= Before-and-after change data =

---*---

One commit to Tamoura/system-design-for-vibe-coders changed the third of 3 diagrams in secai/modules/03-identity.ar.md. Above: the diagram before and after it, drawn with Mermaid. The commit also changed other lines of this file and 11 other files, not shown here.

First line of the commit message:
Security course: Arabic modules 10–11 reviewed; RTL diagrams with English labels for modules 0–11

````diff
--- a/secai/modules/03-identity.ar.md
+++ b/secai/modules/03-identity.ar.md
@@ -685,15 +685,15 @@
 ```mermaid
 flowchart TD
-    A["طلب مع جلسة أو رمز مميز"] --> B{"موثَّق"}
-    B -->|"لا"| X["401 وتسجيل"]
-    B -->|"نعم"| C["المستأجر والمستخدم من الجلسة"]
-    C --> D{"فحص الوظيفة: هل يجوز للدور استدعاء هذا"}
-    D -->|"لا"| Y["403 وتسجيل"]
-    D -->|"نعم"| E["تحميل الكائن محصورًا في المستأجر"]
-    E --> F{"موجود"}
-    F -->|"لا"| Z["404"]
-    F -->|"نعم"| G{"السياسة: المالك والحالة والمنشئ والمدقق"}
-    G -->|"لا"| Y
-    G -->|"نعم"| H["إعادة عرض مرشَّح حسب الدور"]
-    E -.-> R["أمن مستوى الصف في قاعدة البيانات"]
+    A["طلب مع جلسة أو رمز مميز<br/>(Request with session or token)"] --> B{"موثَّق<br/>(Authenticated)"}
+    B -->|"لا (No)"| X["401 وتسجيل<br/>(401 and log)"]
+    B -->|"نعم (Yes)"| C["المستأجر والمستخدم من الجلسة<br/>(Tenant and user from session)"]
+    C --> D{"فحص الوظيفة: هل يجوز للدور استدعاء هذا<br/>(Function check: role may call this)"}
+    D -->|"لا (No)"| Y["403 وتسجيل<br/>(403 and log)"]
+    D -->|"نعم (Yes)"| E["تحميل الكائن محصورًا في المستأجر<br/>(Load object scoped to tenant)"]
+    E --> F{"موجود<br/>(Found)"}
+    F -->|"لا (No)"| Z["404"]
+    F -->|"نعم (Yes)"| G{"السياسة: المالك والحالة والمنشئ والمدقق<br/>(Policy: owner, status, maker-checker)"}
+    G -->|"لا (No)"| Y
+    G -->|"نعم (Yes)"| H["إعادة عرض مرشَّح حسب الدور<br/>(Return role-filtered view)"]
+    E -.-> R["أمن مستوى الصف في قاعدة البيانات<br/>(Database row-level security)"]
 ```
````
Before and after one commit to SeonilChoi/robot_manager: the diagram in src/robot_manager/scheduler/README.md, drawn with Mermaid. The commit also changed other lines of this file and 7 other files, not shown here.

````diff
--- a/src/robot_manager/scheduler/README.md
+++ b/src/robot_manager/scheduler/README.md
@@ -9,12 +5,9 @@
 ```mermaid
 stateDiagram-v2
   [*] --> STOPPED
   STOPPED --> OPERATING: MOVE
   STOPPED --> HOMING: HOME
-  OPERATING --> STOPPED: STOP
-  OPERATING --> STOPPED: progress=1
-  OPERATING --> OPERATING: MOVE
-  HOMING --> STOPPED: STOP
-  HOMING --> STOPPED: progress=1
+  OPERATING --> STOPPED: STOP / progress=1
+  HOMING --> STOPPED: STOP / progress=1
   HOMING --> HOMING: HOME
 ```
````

---*---

= WHAT THE EXERCISE ASKS =
Check every line of the entries for the string "secai". Give only the number of lines that hold it.

= FINISHED TASK =
3